Meanwhile, in his first start for Bill Mott, Lea was a revelation in taking the G3 Hal’s Hope, attending the pace of defending Hal’s Hope champion Csaba, opening ground quickly beneath Luis Saez soon after entering the straight, separating himself from the competition in what should be an ideal prep for he and several of his rivals, notably tough-tripping third Neck n’ Neck and wide-tripping fourth, Uncaptured.
Last year, we wrote glowingly of Saez after it was learned the Calder regular would switch his tack to New York. Saez gained national prominence as the partner of certain-to-be 2013 3-year-old champion Will Take Charge and took the Hal’s Hope occasion to annex career win #1,000. Fittingly, former Calder president Ken Dunn was on hand to present the trophy to the accomplished 21-year-old.

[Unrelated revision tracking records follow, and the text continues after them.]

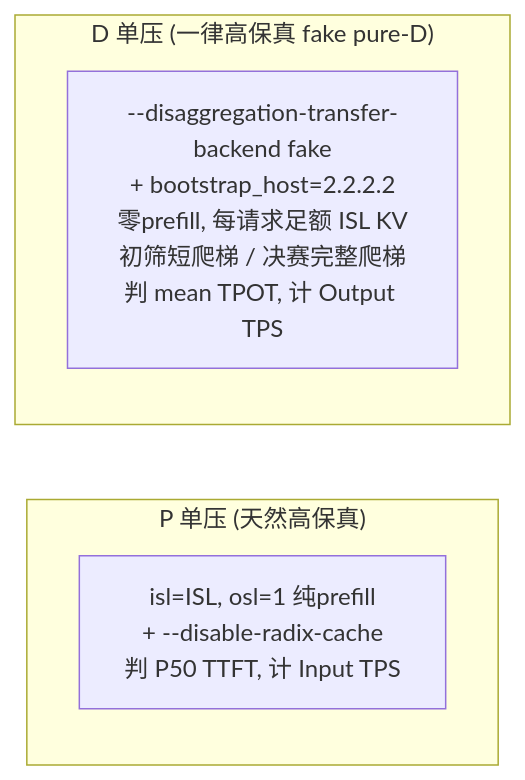
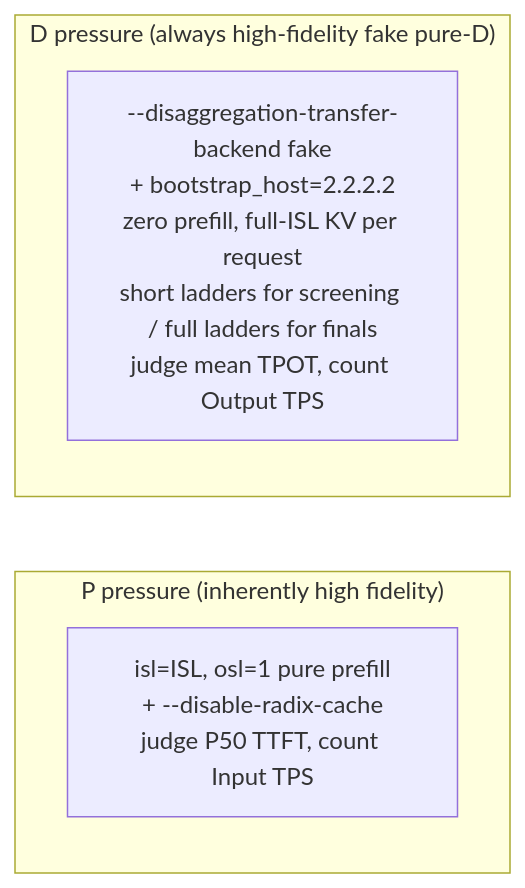
One commit to davilu-nvidia/pro5k_agentic_config_sweep changed the second of 2 diagrams in PIPELINE.md. Above: the diagram before and after it, drawn with Mermaid. The commit also changed other lines of this file and 3 other files, not shown here.

````diff
--- a/PIPELINE.md
+++ b/PIPELINE.md
@@ -40,9 +41,9 @@
 ```mermaid
 flowchart LR
-    subgraph P["P 单压 (天然高保真)"]
-      P1["isl=ISL, osl=1 纯prefill<br/>+ --disable-radix-cache<br/>判 P50 TTFT, 计 Input TPS"]
+    subgraph P["P pressure (inherently high fidelity)"]
+      P1["isl=ISL, osl=1 pure prefill<br/>+ --disable-radix-cache<br/>judge P50 TTFT, count Input TPS"]
     end
-    subgraph D["D 单压 (一律高保真 fake pure-D)"]
-      D2["--disaggregation-transfer-backend fake<br/>+ bootstrap_host=2.2.2.2<br/>零prefill, 每请求足额 ISL KV<br/>初筛短爬梯 / 决赛完整爬梯<br/>判 mean TPOT, 计 Output TPS"]
+    subgraph D["D pressure (always high-fidelity fake pure-D)"]
+      D2["--disaggregation-transfer-backend fake<br/>+ bootstrap_host=2.2.2.2<br/>zero prefill, full-ISL KV per request<br/>short ladders for screening / full ladders for finals<br/>judge mean TPOT, count Output TPS"]
     end
 ```
````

GULFSTREAM RETURN SOMETHING OF A MIXED BAG:
Photo by: Toni Pricci
Lea's first graded dirt win and Luis Saez's career win 1,000
With apologies to Saratoga, Del Mar and Keeneland, Gulfstream Park in recent years has emerged from winter capital of East Coast racing to the best sustained Thoroughbred meet in the country at any time of the year.
Wags will quickly note that now one must include the remaining year-round dates before making that observation, but we don’t think so. Their decision to race year-round was straight economics based gaining on a bigger share of off-season simulcast revenue, at that time the exclusive province of Calder Race Course.
Tampa Bay Downs also added to its schedule last year toward that same simulcast end. To us, prime time Florida racing begins when juveniles become 3-year-olds on New Year’s Day and ends when the last Florida Derby entrant crosses the finish line.
To accommodate this schedule--while having the added benefit of attracting horses away from the track in Miami Lakes--Gulfstream built two full-size barns to handle the equine overload. It’s no wonder that, poor early-week weather notwithstanding, there were no fewer than 211 horses on Saturday’s work tab. That’s the good news.
The not-so-good news is that the new barns obstruct from view the start of races out of the 7-furlong and mile chutes. In order to see the break from the gate, fans must watch the track’s closed-circuit monitors. However, present camera angles do not provide pan views.
Photo by: Toni Pricci
Hall of Famer Bill Mott's excited about new pupil Lea's future
The start of the one-turn mile is viewed head on, great for seeing the occasional stumble or rough-and-tumble start of colliding equines, but poor for establishing depth perception. Did your horse break 2-lengths or 4-lengths slowly away from the barrier? This makes answering the question very difficult if not impossible.
The 7-furlong view is a bit better with a quasi-head-on view that provides some pan context. But in both cases there is an abrupt switch to the traditional view. Horses race more than a furlong out of the mile chute before traditional sightlines become available.
Thus far, veteran observers have taken the transition in stride but newcomers—on any given day there are many at the popular destination venue--doubtlessly are scratching their heads. Hopefully, some new technology, short of binoculars that can see through walls, eventually will correct the problem.
Written by John Pricci